Griffins repeat as pond hockey champions

Griffins’ player Darren Goulet was also awarded tournament MVP prior to the Crystal Cup presentation.

Even though the same team from year one got to hoist the cup, what was different about year two was the overall attitude at this year’s Crystal Cup. Unlike year one, when people were forced to battle through minus 35 degree weather, this year players and spectators had the privilege of enjoying some sun, warmth and a great day with family and friends.

Tournament coordinator Neil Evans spoke about the vast improvements from the tournament’s inaugural year last year.

"Phenomenal actually. Everything came together perfectly. It was down to the last minute doing the setup, but all the teams played all their games pretty much for the most part… A lot better than last year, the weather was awesome, up until it got a little warm out there [Sunday], but the ice [Monday] was perfect."

Evans added that despite the great amount of hockey played, the best part for him was seeing all the families gather at the rinks and enjoy the great outdoors, something he described as "picture perfect".

This year’s tournament also welcomed a special guest of honour to drop the ceremonial opening puck, 18 year NHL alumni Dave Babych, who said witnessing the outdoor tournament was a bit nostalgic for the former Vancouver Canuck.

"I love [outdoor hockey tournaments], just because I grew up on the outdoor rinks, and we had a farm outside Edmonton where we had a lake. Even my boys, I have five boys and when we use to go out there for holidays you couldn’t even get them off the lake. So I know what these guys feel like, it doesn’t matter how old you are. It’s always the same feeling when you get outdoors."

With a smile on his face, Babych also talked about possibly putting his own team in next year, or even joining a team that would be looking to enlist the services of an hockey veteran.

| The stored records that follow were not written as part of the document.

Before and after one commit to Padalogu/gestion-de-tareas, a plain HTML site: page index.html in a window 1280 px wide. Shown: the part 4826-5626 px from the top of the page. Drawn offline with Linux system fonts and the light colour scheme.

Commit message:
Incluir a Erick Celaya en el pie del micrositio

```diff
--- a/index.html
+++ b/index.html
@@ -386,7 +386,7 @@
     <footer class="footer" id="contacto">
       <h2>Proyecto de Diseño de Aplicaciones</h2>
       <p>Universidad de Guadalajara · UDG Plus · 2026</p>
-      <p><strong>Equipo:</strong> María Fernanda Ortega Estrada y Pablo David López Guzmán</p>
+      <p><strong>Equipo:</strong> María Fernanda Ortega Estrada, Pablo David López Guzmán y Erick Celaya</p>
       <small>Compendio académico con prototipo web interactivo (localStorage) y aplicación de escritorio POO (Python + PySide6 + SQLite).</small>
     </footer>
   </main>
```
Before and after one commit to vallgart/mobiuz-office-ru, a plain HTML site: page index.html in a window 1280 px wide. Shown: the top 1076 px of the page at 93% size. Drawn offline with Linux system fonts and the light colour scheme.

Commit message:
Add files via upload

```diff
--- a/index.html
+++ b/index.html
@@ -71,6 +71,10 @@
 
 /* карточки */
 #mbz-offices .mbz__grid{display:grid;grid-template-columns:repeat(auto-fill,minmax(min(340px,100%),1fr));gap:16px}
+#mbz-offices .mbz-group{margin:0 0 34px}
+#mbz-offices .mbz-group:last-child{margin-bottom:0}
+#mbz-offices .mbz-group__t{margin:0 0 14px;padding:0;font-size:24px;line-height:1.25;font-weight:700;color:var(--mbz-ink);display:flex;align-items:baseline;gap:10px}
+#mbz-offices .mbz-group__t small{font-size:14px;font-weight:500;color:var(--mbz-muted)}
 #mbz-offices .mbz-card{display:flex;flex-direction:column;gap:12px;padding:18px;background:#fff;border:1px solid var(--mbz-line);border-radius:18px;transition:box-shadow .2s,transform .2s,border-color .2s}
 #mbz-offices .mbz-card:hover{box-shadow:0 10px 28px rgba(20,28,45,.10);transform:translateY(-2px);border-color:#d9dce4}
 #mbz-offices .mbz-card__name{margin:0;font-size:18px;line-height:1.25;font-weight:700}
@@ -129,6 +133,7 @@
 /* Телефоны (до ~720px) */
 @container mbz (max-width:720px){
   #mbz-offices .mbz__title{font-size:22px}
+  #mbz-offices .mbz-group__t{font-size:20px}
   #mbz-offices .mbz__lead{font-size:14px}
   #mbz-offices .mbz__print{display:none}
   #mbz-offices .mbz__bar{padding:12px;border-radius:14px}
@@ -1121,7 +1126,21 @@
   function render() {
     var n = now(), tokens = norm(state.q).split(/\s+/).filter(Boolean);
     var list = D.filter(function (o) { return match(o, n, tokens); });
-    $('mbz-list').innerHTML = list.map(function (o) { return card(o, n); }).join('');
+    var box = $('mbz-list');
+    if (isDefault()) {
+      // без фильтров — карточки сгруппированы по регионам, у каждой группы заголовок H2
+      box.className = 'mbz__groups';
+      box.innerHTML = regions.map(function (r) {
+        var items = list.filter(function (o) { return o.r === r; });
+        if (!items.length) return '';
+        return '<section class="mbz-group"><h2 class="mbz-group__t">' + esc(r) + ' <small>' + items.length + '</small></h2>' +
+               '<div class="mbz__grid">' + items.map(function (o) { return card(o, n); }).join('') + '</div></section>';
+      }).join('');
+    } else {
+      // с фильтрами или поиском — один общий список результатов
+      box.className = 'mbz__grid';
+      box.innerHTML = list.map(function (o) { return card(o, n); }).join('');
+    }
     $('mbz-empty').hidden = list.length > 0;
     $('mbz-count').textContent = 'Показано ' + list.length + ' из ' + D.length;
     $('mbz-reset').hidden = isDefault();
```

All in all, it was a great long weekend on Charlie Lake, full of sunshine, smiles and, of course, an ample supply of hockey, something Neil Evans says he envisioned when he came up with the Crystal Cup idea.